One of the things I plan to do when I
retire stop working full time for my current employer and move on to do new things is to write a novel1. As I think about it from time to time, it has occurred to me that I will need to do some work to ensure that the events depicted do flow logically and that nothing gets muddled. In updating my CV this morning I came across this interesting example of what can go wrong when a writer doesn’t manage timelines. It’s from a post by Elizabeth Haynes about she uses Aeon Timeline to help with her writing. She’s having a conversation with Linda, who copyedited her first three novels.

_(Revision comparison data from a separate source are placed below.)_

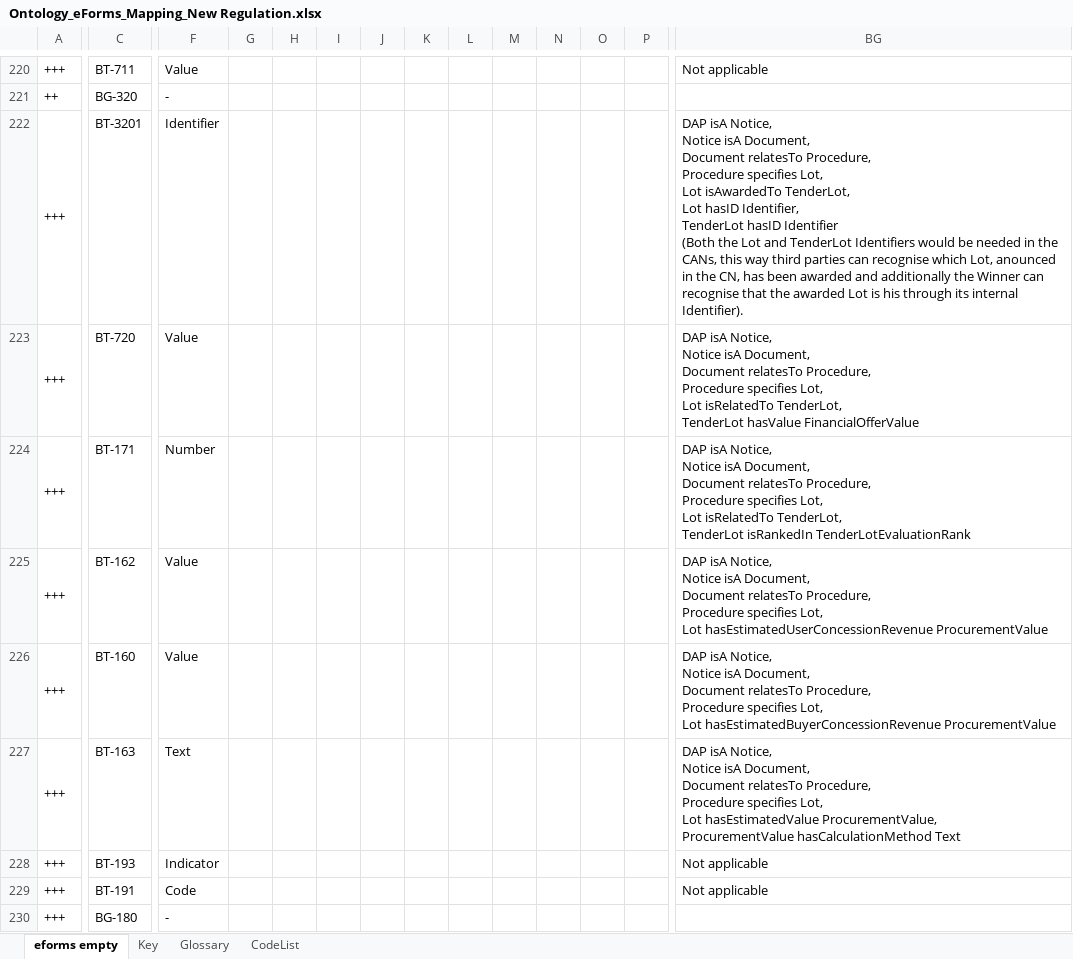
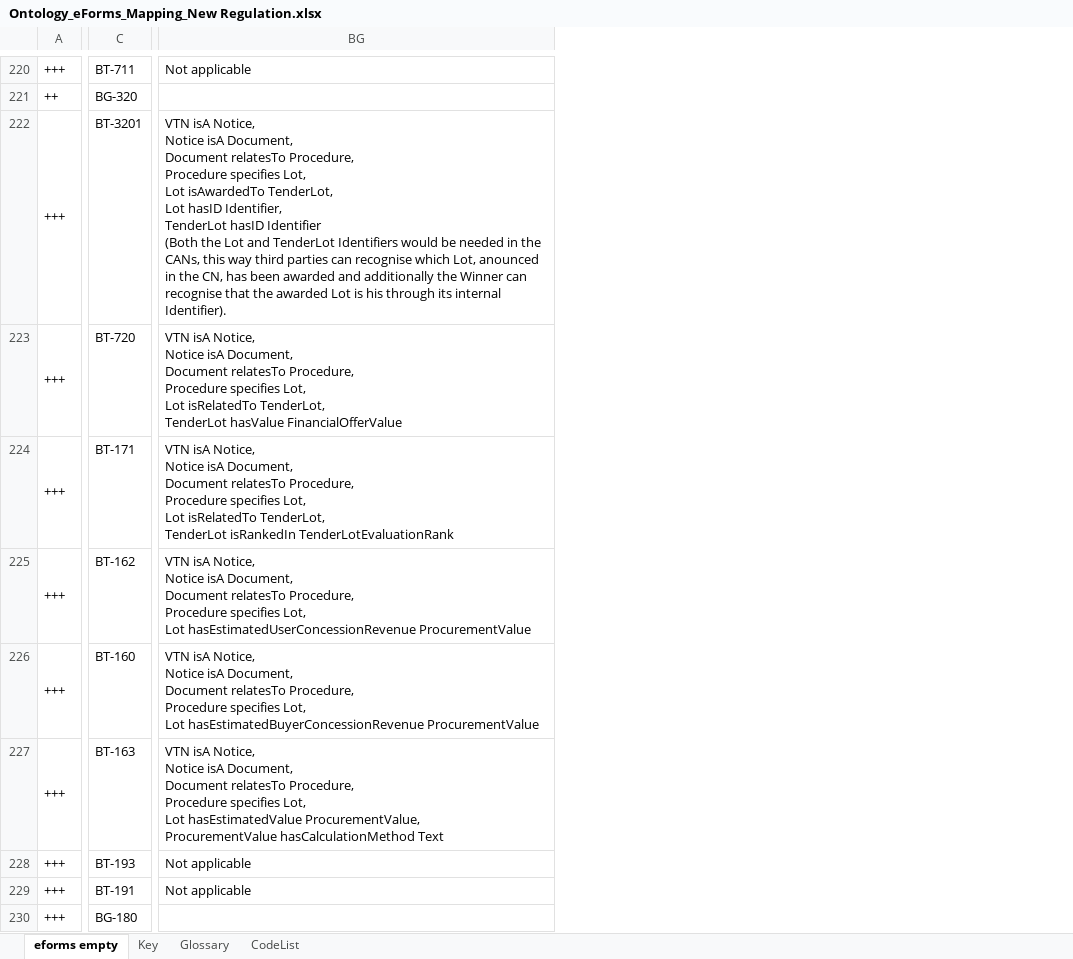
Before and after one commit to OP-TED/ePO, an Excel workbook: v2.0.1/03-Analysis and design/Mappings/Ontology_eForms_Mapping_New Regulation.xlsx, sheet eforms empty, drawn as a sheet; only a part is shown, gaps mark what is left out; values as stored, in another font and other column widths than the file's, no cell formats; the diff covers the shown part only; the diff names each change by its address in the sheet, - before the commit and + after, or states it on an @@ line.

```diff
--- a/v2.0.1/03-Analysis and design/Mappings/Ontology_eForms_Mapping_New Regulation.xlsx (sheet eforms empty)
+++ b/v2.0.1/03-Analysis and design/Mappings/Ontology_eForms_Mapping_New Regulation.xlsx (sheet eforms empty)
@@ column F hidden, rows 220-230: Value | - | Identifier | Value | Number | Value | Value | Text | Indicator | Code | - @@
@@ column G hidden, empty @@
@@ column H hidden, empty @@
@@ column I hidden, empty @@
@@ column J hidden, empty @@
@@ column K hidden, empty @@
@@ column L hidden, empty @@
@@ column M hidden, empty @@
@@ column N hidden, empty @@
@@ column O hidden, empty @@
@@ column P hidden, empty @@
-BG222: DAP isA Notice,…
+BG222: VTN isA Notice,…
-BG223: DAP isA Notice,…
+BG223: VTN isA Notice,…
-BG224: DAP isA Notice,…
+BG224: VTN isA Notice,…
-BG225: DAP isA Notice,…
+BG225: VTN isA Notice,…
-BG226: DAP isA Notice,…
+BG226: VTN isA Notice,…
-BG227: DAP isA Notice,…
+BG227: VTN isA Notice,…
```
Also changed, not shown: 32 removed columns, 127 edited cells and merged cells elsewhere in this sheet, cell formats, hidden cells, 1 other file.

Linda: “I’m working on the assumption that you did use a tide table to work out when the boat’s floating, and when it’s resting on the mud, right?”
Linda: “Do you realise he gave her the flowers on Saturday 12th, and now it’s Friday 9th and she’s saying the flowers smell lovely but actually it’s 27 days later?”
Me: “Oh, right…oops…”
Linda: “You said on page 24 that he visits her on Fridays, but this can’t be a Friday because yesterday he went to the evening class, and on page 122 you said that he goes to evening class on a Tuesday.”
1. Or fail to do so, as only time will tell.↩